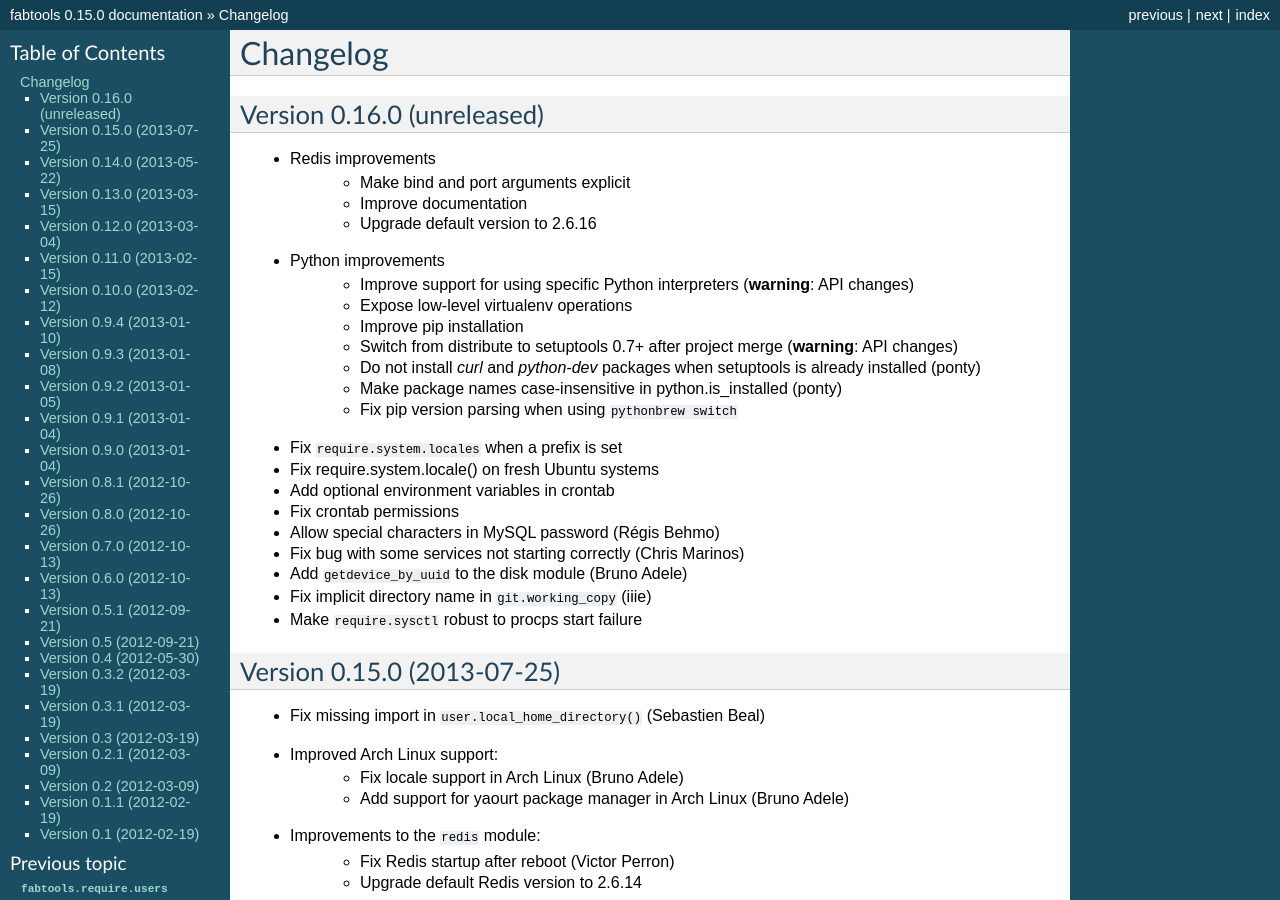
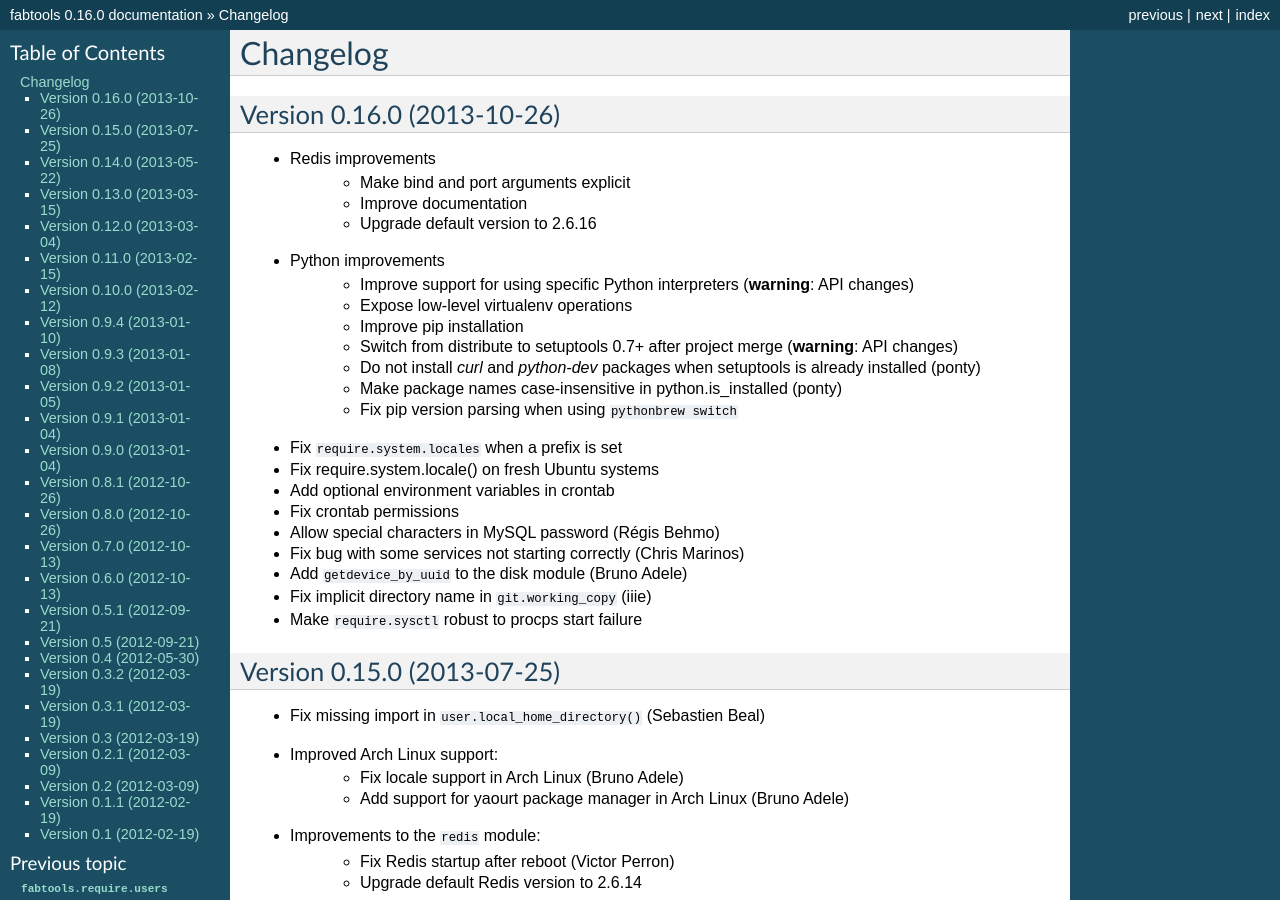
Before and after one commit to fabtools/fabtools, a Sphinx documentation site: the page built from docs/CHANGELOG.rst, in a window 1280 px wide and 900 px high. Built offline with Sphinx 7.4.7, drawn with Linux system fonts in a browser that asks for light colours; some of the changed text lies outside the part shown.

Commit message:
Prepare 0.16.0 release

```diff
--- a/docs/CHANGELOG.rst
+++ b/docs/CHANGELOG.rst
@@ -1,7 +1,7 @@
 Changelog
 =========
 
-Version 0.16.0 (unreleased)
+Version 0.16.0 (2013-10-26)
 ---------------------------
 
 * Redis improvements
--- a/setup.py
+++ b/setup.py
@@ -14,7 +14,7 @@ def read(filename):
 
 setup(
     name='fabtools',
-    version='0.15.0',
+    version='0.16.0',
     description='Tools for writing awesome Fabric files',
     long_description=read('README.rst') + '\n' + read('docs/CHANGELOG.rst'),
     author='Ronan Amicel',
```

--

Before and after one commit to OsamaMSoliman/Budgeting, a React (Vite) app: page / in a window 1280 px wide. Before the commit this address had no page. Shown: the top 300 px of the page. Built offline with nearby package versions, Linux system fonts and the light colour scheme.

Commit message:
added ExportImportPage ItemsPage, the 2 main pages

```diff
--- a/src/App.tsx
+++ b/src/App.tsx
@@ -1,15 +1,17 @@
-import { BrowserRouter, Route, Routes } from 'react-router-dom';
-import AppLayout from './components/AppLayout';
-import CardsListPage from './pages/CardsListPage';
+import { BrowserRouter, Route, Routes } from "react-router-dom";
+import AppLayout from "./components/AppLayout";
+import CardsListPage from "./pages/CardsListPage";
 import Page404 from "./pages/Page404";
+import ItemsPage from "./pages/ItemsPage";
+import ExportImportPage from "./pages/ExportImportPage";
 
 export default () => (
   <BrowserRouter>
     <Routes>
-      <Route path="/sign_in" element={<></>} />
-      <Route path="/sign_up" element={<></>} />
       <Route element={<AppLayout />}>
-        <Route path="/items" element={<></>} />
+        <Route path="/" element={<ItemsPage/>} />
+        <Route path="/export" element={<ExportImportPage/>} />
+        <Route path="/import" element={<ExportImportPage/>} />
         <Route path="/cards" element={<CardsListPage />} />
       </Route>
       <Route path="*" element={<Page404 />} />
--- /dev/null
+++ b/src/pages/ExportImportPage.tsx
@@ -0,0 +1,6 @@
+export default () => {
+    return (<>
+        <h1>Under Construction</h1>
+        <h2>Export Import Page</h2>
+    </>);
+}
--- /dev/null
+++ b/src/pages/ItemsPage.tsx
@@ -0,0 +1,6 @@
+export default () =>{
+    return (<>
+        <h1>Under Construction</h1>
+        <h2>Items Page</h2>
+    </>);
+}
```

==

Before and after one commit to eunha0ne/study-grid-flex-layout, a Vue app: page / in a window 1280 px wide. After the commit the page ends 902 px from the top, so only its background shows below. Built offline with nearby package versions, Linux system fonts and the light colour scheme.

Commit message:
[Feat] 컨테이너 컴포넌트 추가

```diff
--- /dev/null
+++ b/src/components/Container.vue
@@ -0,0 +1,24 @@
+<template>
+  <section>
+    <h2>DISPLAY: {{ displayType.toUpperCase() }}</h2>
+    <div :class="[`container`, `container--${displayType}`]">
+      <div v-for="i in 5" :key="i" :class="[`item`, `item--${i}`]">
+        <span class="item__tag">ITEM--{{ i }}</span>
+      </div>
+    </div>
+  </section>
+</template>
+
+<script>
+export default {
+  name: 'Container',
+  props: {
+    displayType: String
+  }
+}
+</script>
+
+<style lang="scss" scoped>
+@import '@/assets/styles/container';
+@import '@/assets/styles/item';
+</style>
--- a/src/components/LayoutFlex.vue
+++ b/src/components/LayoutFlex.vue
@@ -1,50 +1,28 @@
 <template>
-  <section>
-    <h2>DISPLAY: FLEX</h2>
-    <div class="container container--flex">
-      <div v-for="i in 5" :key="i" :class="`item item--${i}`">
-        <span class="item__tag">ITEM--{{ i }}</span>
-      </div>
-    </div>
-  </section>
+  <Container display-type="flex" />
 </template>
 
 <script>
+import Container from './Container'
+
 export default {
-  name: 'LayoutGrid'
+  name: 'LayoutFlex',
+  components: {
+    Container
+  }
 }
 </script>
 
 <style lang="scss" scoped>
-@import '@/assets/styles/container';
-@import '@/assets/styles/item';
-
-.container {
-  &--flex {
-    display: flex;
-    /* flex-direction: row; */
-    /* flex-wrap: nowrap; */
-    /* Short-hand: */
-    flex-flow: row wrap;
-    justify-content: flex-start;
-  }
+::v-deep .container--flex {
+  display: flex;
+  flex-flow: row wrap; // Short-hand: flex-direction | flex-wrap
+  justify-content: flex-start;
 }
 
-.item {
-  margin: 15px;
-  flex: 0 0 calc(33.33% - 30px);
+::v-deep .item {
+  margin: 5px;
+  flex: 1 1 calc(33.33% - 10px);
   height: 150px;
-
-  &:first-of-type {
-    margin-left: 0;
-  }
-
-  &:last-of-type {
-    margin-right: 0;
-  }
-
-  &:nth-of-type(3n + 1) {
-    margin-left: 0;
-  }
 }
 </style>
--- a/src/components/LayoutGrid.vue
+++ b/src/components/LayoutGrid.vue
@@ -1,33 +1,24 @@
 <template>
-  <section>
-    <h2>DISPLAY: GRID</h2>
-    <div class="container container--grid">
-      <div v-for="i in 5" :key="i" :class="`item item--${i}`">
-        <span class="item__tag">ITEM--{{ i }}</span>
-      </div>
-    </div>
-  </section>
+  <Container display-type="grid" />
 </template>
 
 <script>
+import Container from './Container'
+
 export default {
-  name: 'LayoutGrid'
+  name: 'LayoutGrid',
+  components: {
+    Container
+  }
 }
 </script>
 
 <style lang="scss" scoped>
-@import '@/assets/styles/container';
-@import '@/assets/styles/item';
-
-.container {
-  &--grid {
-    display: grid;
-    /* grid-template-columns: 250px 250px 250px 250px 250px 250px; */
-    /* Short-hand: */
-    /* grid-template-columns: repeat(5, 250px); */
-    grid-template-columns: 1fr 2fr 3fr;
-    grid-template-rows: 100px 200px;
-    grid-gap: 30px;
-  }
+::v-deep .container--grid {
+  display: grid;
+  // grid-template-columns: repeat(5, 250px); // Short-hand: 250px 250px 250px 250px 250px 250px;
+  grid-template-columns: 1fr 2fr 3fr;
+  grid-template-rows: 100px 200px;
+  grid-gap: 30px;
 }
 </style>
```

*EXERCISE DETAILS*
From the listing above, work out the number of lines that contain "AppLayout" and give only that.

*SOLUTION FOR THIS PROBLEM*
3